When carrying out certain home improvement projects, it may be necessary to have to deal with party wall procedures and if you’ve never had to make decisions in this regard before, it can often prove to be a little confusing.

The purpose of the Party Wall Act is to ensure that disputes are either avoided or minimised, with notices served to make sure that property owners let their adjoining neighbours know about any works that are due to start soon.

Make sure that your notices contain the names of the building owners (those who are proposing the project), as well as all those potentially affected by the work taking place.

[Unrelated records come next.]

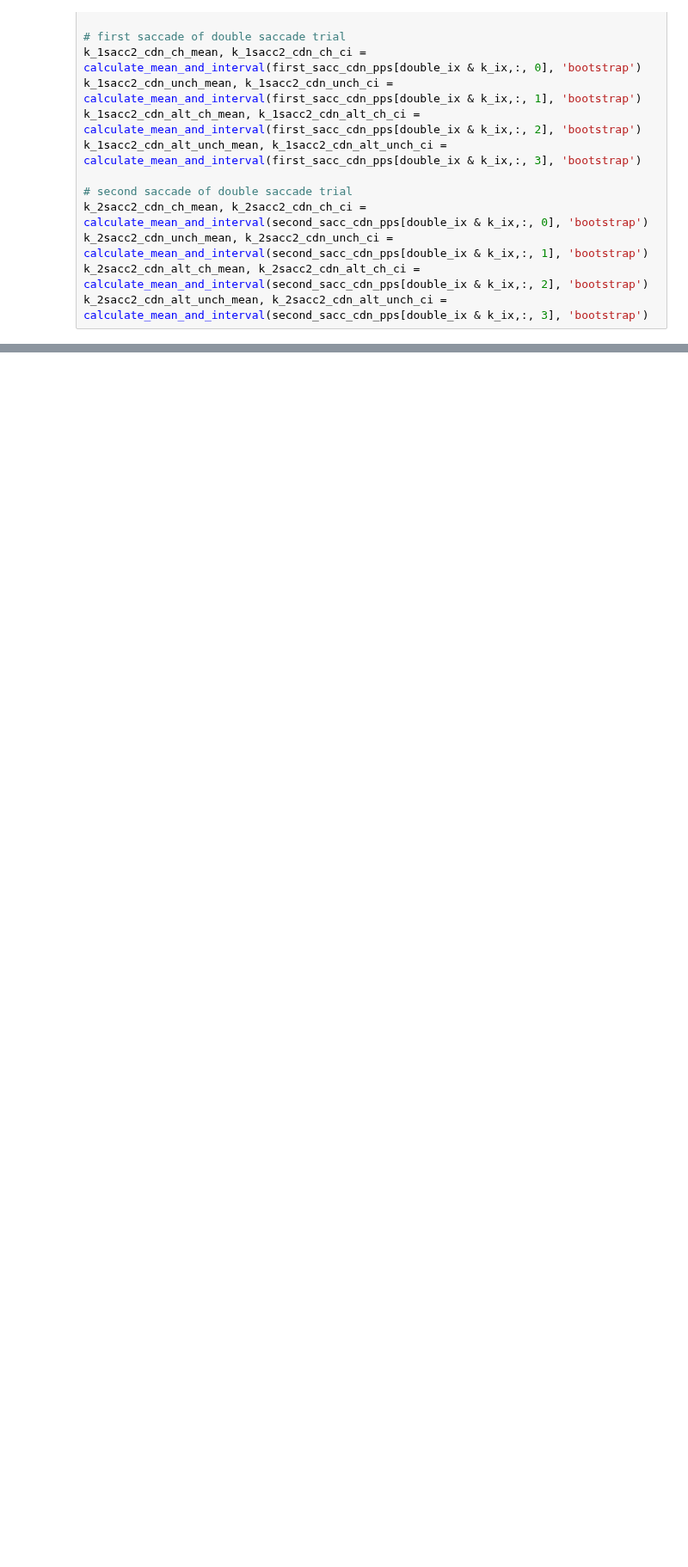
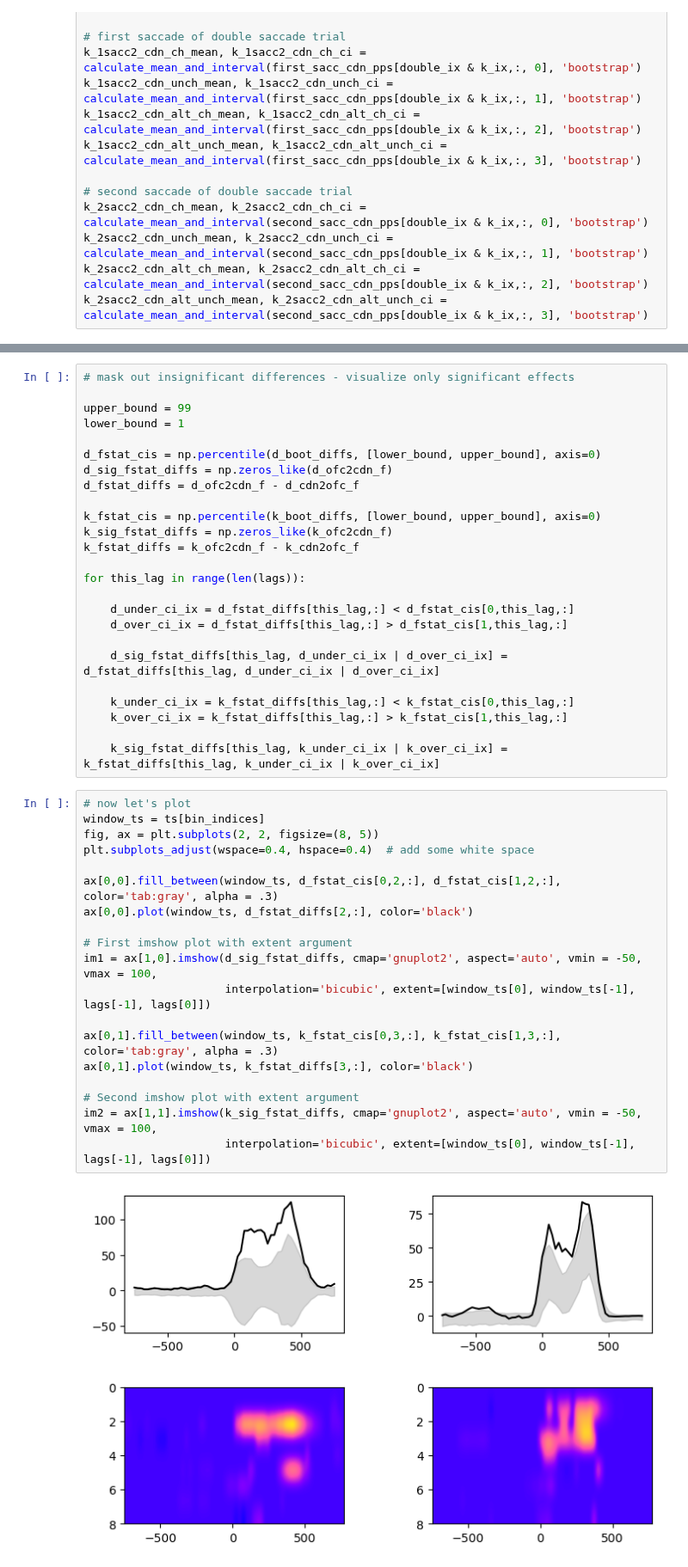
Before and after one commit to t-elston/FS_self_control, a Jupyter notebook: analysis/saccade_aligned_decoders_sandbox.ipynb, the cells around one changed output, grey strips where cells are left out. Shown at 86% size. Cells and saved outputs as stored; diff of their text form; blank space fills up the shorter version.

```diff
--- a/analysis/saccade_aligned_decoders_sandbox.ipynb
+++ b/analysis/saccade_aligned_decoders_sandbox.ipynb
@@ -643,0 +820,46 @@ ax[1,2].set_ylim(subject_k_y_ylims)
+# %%
+# mask out insignificant differences - visualize only significant effects
+
+upper_bound = 99
+lower_bound = 1
+
+d_fstat_cis = np.percentile(d_boot_diffs, [lower_bound, upper_bound], axis=0)
+d_sig_fstat_diffs = np.zeros_like(d_ofc2cdn_f)
+d_fstat_diffs = d_ofc2cdn_f - d_cdn2ofc_f
+
+k_fstat_cis = np.percentile(k_boot_diffs, [lower_bound, upper_bound], axis=0)
+k_sig_fstat_diffs = np.zeros_like(k_ofc2cdn_f)
+k_fstat_diffs = k_ofc2cdn_f - k_cdn2ofc_f
+
+for this_lag in range(len(lags)):
+
+    d_under_ci_ix = d_fstat_diffs[this_lag,:] < d_fstat_cis[0,this_lag,:]
+    d_over_ci_ix = d_fstat_diffs[this_lag,:] > d_fstat_cis[1,this_lag,:]
+
+    d_sig_fstat_diffs[this_lag, d_under_ci_ix | d_over_ci_ix] = d_fstat_diffs[this_lag, d_under_ci_ix | d_over_ci_ix]
+
+    k_under_ci_ix = k_fstat_diffs[this_lag,:] < k_fstat_cis[0,this_lag,:]
+    k_over_ci_ix = k_fstat_diffs[this_lag,:] > k_fstat_cis[1,this_lag,:]
+
+    k_sig_fstat_diffs[this_lag, k_under_ci_ix | k_over_ci_ix] = k_fstat_diffs[this_lag, k_under_ci_ix | k_over_ci_ix]
+# %%
+# now let's plot
+window_ts = ts[bin_indices]
+fig, ax = plt.subplots(2, 2, figsize=(8, 5))
+plt.subplots_adjust(wspace=0.4, hspace=0.4)  # add some white space
+
+ax[0,0].fill_between(window_ts, d_fstat_cis[0,2,:], d_fstat_cis[1,2,:], color='tab:gray', alpha = .3)
+ax[0,0].plot(window_ts, d_fstat_diffs[2,:], color='black')
+
+# First imshow plot with extent argument
+im1 = ax[1,0].imshow(d_sig_fstat_diffs, cmap='gnuplot2', aspect='auto', vmin = -50, vmax = 100,
+                     interpolation='bicubic', extent=[window_ts[0], window_ts[-1], lags[-1], lags[0]])
+
+ax[0,1].fill_between(window_ts, k_fstat_cis[0,3,:], k_fstat_cis[1,3,:], color='tab:gray', alpha = .3)
+ax[0,1].plot(window_ts, k_fstat_diffs[3,:], color='black')
+
+# Second imshow plot with extent argument
+im2 = ax[1,1].imshow(k_sig_fstat_diffs, cmap='gnuplot2', aspect='auto', vmin = -50, vmax = 100,
+                     interpolation='bicubic', extent=[window_ts[0], window_ts[-1], lags[-1], lags[0]])
+# %% [output]
+[figure, added]
```
Also changed, not shown: parts of 7 cells of this notebook.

Give a suggested start date, make sure that all work notifiable under the Act is clearly indicated, and date and sign the notice, or have a representative do it on your behalf.

Typically, notices are accompanied with drawings and plans to properly illustrate the proposals, so make sure these are included if you can. Once the notice has been served, your neighbour can then provide written consent within 14 days of the date on the notice.

Bear in mind that they can provide consent with conditions attached, although these may be refused. They can also refuse consent, which means you’ll then need to enter into dispute resolution. And they can also do nothing whatsoever, which means that after 14 days the matter will be viewed as being in dispute.

You can serve notices up to two months before work is due to begin. If your notice is ignored or consent is not given, an independent surveyor can be appointed on behalf of the adjoining neighbour.

Looking for a party wall surveyor in London? Get in touch with Cavendish Surveying today